The input:
§ §

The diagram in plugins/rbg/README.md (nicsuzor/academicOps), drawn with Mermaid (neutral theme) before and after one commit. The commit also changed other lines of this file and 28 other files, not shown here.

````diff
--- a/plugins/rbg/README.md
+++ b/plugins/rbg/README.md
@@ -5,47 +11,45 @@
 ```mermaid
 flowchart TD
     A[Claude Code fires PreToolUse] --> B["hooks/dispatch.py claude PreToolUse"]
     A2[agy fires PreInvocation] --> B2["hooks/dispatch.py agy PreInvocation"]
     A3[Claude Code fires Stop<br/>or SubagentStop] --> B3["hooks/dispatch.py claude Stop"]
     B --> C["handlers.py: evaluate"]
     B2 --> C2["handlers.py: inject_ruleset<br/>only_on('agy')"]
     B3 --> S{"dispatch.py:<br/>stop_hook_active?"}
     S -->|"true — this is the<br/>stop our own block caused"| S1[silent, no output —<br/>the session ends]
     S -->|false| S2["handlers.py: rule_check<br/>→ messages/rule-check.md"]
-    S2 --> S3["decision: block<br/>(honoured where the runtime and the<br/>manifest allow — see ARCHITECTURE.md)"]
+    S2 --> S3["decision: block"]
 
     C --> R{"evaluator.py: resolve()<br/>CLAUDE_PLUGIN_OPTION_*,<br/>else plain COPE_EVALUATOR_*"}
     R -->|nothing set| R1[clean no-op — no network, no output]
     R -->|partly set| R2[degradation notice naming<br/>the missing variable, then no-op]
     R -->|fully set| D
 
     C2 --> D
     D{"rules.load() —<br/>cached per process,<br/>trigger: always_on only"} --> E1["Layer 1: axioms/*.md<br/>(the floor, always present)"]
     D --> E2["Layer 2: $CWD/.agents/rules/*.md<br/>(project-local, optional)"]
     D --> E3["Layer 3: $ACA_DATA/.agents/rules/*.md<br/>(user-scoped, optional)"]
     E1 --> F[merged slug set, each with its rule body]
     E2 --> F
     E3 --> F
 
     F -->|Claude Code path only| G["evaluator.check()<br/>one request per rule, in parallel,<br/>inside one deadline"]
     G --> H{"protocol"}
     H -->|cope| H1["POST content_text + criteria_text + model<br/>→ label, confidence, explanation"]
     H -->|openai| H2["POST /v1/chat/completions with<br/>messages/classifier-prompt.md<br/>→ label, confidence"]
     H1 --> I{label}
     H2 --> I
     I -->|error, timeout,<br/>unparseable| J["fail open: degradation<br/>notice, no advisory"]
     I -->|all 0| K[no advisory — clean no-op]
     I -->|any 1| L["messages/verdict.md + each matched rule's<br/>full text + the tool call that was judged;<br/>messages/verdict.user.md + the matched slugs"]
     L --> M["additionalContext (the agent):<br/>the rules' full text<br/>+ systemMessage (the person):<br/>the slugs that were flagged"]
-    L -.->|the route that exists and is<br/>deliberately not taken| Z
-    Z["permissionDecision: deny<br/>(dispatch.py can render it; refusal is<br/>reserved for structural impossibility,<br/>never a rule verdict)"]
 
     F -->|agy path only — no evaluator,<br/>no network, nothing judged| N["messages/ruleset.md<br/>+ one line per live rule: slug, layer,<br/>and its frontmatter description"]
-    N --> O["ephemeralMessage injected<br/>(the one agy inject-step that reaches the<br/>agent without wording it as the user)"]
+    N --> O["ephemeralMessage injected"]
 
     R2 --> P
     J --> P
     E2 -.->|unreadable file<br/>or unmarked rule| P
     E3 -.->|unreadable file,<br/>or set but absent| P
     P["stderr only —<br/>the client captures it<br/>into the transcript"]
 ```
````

§ §

Problem statement: Using the records above, work out the number of lines that contain "optional" and write only that number.

Exercise result: 2